Japan, you know I am a fan of you.

Sure some of your horror movies have left me with waking nightmares that made me want to curl up in the fetal position and never look at any other human being ever again.

And sure, your 15 year battle to try to get me to like anime has been a hard fought yet ultimately futile one.

But I don’t hold it against you.  You’ve got so many other cool things going on!  I love your completely absurd films like Versus, Machine Girl, and Robo Geisha.

Your crazy bullet hell video games like DoDonPachi are gorgeous and crazy fun.  And I don’t even play video games!

That whole limited edition thing you do with snacks and sodas is just fantastic.  Who does that better than you?

And Godzilla. I mean, come on. Godzilla.

So when I saw these DIY candy kits several months back, I knew some would eventually find their way into my home, into my mouth, and eventually, into my heart.

I can’t remember where online I first discovered these, but I first saw them in real life at MegaCon back in March.  They were stacked up high at the staple Japanese snack booth because I guess they were all the rage.  That and man cannot live on Ramune and Pocki alone.  Also the rage.  Price gouging.  What with all the dumb teenage anime cosplayers with poor judgment and money to burn.  So I didn’t buy any then.

But through the magic of eBay and the siren call of free shipping, here we are.

These kits are made by Kracie, a huge Japanese conglomerate from what I can gather.  Some are called Happy Kitchen and some are called Popin’ Cookin’.  I don’t know what the difference is exactly.  Maybe nothing.

These kits come with packets of different flavored powders which you mix with water.  You then use the resulting substances and the properties of each to assemble adorable miniature gummy candy things.  You can make anything from oh so tiny hamburgers to oh so tiny ice cream cones to oh so tiny sushi rolls.

I opted to try my non-dexterous, often shakey hands at concocting a collection of oh so tiny donuts.  I won’t walk you through all of the steps here.  There are countless YouTube videos for each kit.  But suffice it to say the whole process took me about an hour (distractions included).  I’m sure you could go faster, but I wanted to make sure I got everything right.  It was my first try after all.

It was a blast.

There is something very Zen about assembling tiny foodstuffs.  I became hyperfocused on making sure my dough had just the perfect level of firmness.  I tweaked my icings with fractions of a drop of water to ensure an optimal consistency.  Time stood still.  I became lost in a world of oh so tiny donuts.

And I think they came out pretty great.
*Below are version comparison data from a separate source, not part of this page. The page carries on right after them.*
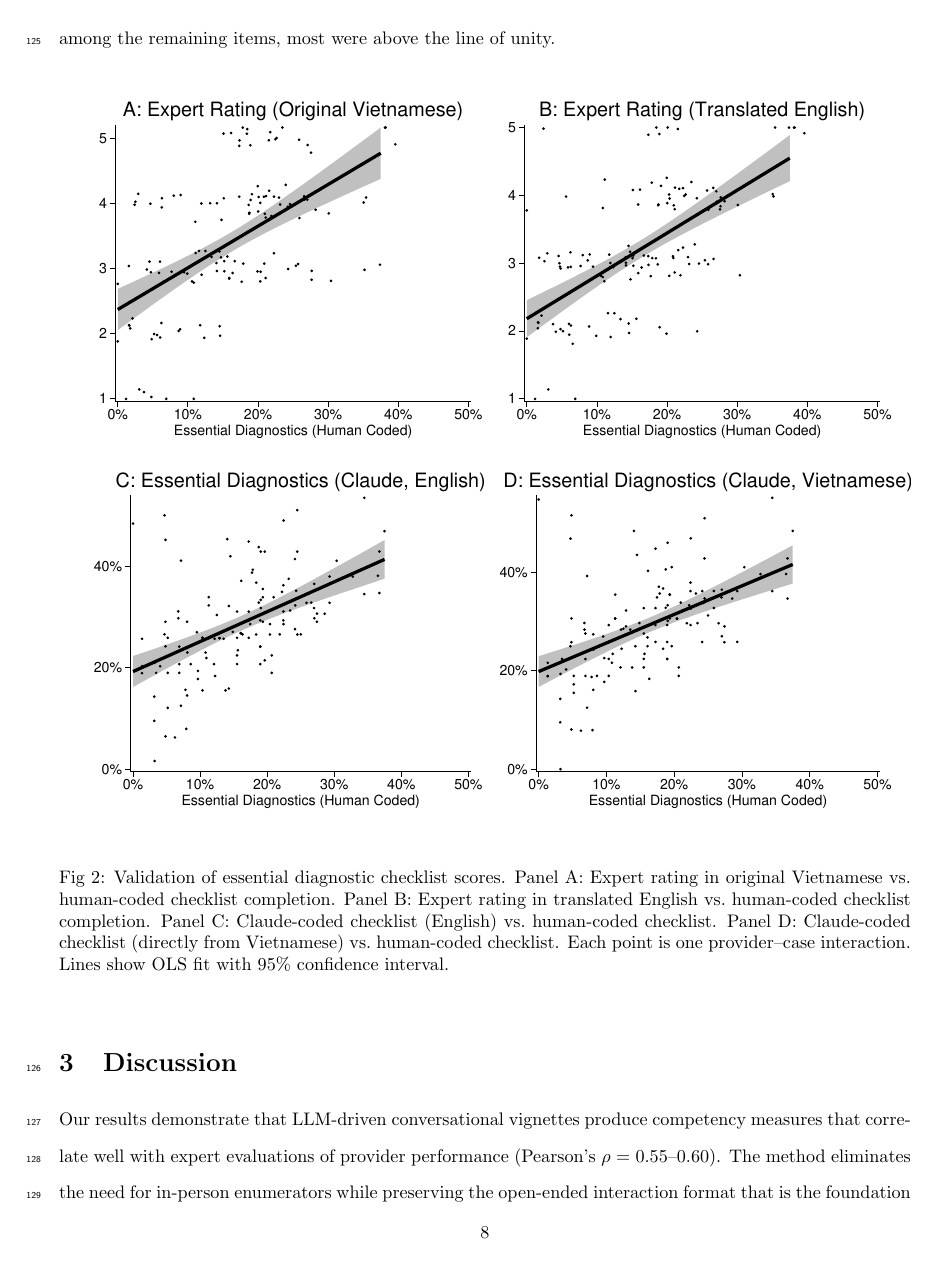
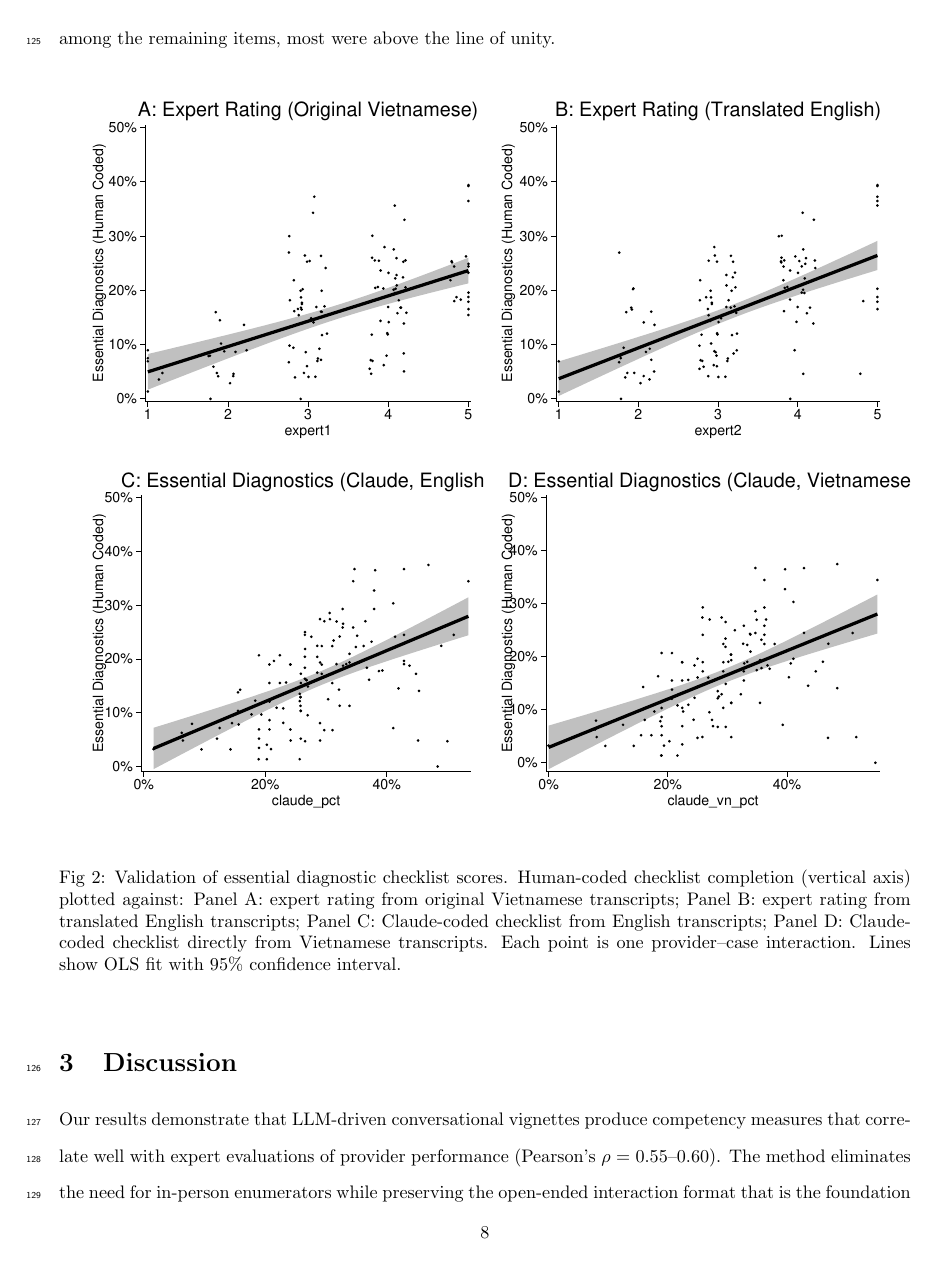
Before and after one commit to bbdaniels/vn-llm-pilot, a LaTeX paper (manuscript/main.tex): page 8 of 19. Compiled offline with pdfLaTeX.

Commit message:
Swap Figure 2 axes: human-coded checklist on vertical
Human-coded score is now the y-axis across all four panels,
with expert ratings and Claude scores on the x-axis.

Co-Authored-By: Claude Opus 4.6 <noreply@anthropic.com>

```diff
--- a/manuscript/main.tex
+++ b/manuscript/main.tex
@@ -153,7 +153,7 @@ The accuracy of the LLM coding of the essential diagnostic items varied widely.
 \begin{figure}[htbp]
   \centering
   \includegraphics[width=\textwidth]{exhibits/F2.pdf}
-  \caption{Validation of essential diagnostic checklist scores. Panel A: Expert rating in original Vietnamese vs.\ human-coded checklist completion. Panel B: Expert rating in translated English vs.\ human-coded checklist completion. Panel C: Claude-coded checklist (English) vs.\ human-coded checklist. Panel D: Claude-coded checklist (directly from Vietnamese) vs.\ human-coded checklist. Each point is one provider--case interaction. Lines show OLS fit with 95\% confidence interval.}
+  \caption{Validation of essential diagnostic checklist scores. Human-coded checklist completion (vertical axis) plotted against: Panel A: expert rating from original Vietnamese transcripts; Panel B: expert rating from translated English transcripts; Panel C: Claude-coded checklist from English transcripts; Panel D: Claude-coded checklist directly from Vietnamese transcripts. Each point is one provider--case interaction. Lines show OLS fit with 95\% confidence interval.}
   \label{fig:validation}
 \end{figure}
 
```
Also changed, not shown: manuscript/exhibits/F2.pdf, manuscript/main.pdf, output/fig_2.jpg, output/fig_poster.png, 2 other files.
Look at ‘em!  They’re adorable!

This donut kit came with three different donut frostings.  The chocolate one actually tasted pretty good and was not a far cry from the taste of the chocolate icing they use at Dunkin’ Donuts.  The vanilla frosting reminded me of those cans of Betty Crocker frosting I used to steal fingerswipes of as a kid.  Both were surprisingly palatable.

The strawberry, not so much.  Very intense and very artificial.  If you’ve ever had the strawberry dipped Pocki, sort of like that, times ten.  Not really a fan.

Included in the kit was a packet of cookies crumb things that were only there for some added flair and texture.  Tastewise there wasn’t a lot going on.

And I certainly don’t want to leave out the most adorable little bag of candy sprinkles I’ve ever seen.  (Who’s the cutest little bag of sprinkles?  Who is?   You are!  You’re the cutest little bag of sprinkles!)


The donuts were made from two separate dough mixes.  One was, I dunno, normal donut flavor?  Is normal donut flavor vanilla?  The other one was chocolate.  These mixes smelled great in powder form but really didn’t have a lot of taste on their own.  And when mixed with the frostings and sprinkles and crumbles, they were easily overpowered.

The texture of the donuts, however, freaked me out.  I do not like spongy, marshmallowy, chewy textures.  At all. These were very spongy, marshmallowy, and chewy.  Couldn’t stand that.  At all.  But that’s just me.  I’m weird.  At all.

I didn’t really expect these to taste that great, certainly nothing mind bending.  But they were actually ok.  Really the taste was just a side note for me.  The real joy comes in putting on your candy artist hat and crafting these little things step by step. I cannot recommend the experience enough.  Kids must go nuts for these.  And if you’re a couple who likes Japan or candy or making things or powders, why not have a romantic evening in and put together a few oh so tiny food things.

You could do worse on a Friday night. (Yes you could! Who could do worse?  That’s right!  You could!)


Something may have been in those sprinkles.